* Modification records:

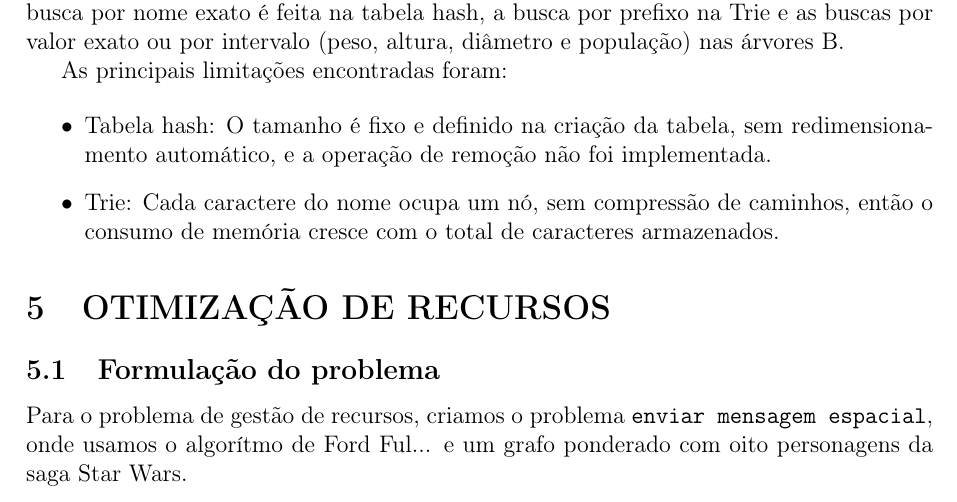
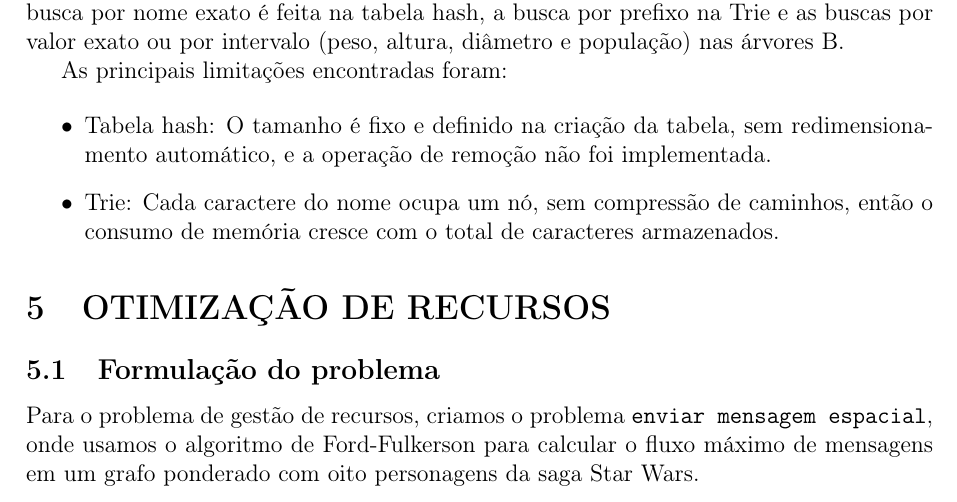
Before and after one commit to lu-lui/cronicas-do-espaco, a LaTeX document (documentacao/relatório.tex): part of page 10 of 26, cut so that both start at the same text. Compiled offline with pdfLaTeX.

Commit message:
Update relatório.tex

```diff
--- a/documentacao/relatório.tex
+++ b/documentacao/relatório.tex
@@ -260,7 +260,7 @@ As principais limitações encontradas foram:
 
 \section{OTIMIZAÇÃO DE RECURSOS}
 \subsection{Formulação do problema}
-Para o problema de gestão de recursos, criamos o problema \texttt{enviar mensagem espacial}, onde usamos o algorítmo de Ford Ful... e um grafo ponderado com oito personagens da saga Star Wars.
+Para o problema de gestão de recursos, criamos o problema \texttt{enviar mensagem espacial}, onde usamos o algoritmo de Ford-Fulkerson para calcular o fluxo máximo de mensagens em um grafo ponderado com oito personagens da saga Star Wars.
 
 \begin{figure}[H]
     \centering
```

* AIM OF THE EXERCISE: Output the data above exactly; pictures do not belong in the copy.

* RESPONSE TO THE TASK:
Before and after one commit to lu-lui/cronicas-do-espaco, a LaTeX document (documentacao/relatório.tex): part of page 10 of 26, cut so that both start at the same text. Compiled offline with pdfLaTeX.

Commit message:
Update relatório.tex

```diff
--- a/documentacao/relatório.tex
+++ b/documentacao/relatório.tex
@@ -260,7 +260,7 @@ As principais limitações encontradas foram:
 
 \section{OTIMIZAÇÃO DE RECURSOS}
 \subsection{Formulação do problema}
-Para o problema de gestão de recursos, criamos o problema \texttt{enviar mensagem espacial}, onde usamos o algorítmo de Ford Ful... e um grafo ponderado com oito personagens da saga Star Wars.
+Para o problema de gestão de recursos, criamos o problema \texttt{enviar mensagem espacial}, onde usamos o algoritmo de Ford-Fulkerson para calcular o fluxo máximo de mensagens em um grafo ponderado com oito personagens da saga Star Wars.
 
 \begin{figure}[H]
     \centering
```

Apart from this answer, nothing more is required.